__SUPPLIED ENTRIES__:
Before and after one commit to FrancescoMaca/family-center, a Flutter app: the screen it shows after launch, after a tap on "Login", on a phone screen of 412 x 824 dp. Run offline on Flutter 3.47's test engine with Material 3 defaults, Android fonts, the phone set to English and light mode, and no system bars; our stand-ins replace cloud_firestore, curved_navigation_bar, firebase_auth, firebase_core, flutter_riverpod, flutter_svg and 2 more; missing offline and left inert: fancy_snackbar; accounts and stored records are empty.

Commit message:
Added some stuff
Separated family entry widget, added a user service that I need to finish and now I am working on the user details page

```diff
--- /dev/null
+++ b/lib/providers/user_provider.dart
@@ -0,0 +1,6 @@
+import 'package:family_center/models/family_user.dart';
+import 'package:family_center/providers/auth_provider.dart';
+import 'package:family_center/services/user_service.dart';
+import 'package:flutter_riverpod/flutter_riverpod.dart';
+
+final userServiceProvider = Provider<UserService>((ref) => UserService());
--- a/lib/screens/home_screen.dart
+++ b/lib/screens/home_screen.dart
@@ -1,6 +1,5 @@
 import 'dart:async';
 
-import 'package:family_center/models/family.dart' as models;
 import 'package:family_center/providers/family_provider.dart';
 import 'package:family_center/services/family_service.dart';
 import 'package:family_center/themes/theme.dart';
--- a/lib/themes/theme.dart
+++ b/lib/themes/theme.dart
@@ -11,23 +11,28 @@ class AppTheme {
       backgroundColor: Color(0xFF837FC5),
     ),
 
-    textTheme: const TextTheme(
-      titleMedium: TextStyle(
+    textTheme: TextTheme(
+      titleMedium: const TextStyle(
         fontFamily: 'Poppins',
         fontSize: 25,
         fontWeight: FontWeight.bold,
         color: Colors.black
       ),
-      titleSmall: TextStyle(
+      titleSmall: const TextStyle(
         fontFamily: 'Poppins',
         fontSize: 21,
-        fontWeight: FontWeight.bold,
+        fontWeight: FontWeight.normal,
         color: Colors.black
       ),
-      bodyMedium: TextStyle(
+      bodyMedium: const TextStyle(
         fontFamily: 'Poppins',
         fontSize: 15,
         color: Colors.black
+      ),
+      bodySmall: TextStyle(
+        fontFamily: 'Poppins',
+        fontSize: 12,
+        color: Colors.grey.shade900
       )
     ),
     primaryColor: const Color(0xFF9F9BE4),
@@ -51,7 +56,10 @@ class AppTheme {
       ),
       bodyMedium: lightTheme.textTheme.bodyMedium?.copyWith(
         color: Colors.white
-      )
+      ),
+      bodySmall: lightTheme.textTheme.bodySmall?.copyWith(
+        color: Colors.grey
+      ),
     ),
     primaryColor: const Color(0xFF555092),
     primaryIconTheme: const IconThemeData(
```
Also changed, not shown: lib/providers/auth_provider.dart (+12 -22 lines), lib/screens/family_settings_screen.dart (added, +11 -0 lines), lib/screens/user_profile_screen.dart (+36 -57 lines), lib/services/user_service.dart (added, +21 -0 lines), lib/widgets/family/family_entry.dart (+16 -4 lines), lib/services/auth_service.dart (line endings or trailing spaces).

--

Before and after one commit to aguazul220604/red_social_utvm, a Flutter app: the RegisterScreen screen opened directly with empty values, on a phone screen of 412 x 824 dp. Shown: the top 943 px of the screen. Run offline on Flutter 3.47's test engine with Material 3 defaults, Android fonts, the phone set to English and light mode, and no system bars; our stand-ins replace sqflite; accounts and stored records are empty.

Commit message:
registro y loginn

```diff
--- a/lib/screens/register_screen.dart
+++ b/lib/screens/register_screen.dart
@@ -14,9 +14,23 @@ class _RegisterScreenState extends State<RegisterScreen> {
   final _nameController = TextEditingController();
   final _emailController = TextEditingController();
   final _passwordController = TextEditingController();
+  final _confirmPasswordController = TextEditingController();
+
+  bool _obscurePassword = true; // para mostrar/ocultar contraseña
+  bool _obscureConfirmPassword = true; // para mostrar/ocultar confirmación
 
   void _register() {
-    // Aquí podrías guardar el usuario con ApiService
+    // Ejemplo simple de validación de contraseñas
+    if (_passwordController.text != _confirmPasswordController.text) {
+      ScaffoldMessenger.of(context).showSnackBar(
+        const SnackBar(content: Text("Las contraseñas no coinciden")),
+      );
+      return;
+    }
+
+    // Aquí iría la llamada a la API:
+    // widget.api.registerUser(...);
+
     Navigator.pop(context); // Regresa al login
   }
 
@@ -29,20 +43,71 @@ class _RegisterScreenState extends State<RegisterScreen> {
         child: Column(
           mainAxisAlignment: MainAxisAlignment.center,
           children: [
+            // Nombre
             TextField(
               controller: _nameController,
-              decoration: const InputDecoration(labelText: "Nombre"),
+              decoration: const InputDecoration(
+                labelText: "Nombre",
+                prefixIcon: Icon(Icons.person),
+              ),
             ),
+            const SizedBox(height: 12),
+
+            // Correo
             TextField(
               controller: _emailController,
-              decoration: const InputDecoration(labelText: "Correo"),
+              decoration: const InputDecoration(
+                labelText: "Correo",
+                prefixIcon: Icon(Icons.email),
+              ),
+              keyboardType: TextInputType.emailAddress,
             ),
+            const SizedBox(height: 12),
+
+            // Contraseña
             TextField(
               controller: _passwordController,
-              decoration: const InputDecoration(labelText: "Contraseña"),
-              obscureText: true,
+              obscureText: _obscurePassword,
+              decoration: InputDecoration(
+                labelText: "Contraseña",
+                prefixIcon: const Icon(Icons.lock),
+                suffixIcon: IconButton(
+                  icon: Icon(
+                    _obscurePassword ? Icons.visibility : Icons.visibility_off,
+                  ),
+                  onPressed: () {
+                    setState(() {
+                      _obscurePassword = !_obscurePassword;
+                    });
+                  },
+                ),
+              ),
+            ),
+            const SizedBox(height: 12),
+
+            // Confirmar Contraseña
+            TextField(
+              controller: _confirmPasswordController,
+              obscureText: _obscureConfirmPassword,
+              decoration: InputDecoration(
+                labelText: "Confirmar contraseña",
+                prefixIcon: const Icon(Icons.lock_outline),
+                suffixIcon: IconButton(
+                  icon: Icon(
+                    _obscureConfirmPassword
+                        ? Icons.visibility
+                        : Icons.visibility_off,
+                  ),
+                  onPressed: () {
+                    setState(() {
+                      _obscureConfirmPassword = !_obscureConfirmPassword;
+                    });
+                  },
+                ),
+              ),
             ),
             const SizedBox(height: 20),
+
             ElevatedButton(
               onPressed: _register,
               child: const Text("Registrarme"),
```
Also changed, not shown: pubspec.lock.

__TASK PROMPT__: Taking the records above as input, show every line in which the word "final" is present.

__OUTPUT FOR THIS EXERCISE__:
+final userServiceProvider = Provider<UserService>((ref) => UserService());
   final _nameController = TextEditingController();
   final _emailController = TextEditingController();
   final _passwordController = TextEditingController();
+  final _confirmPasswordController = TextEditingController();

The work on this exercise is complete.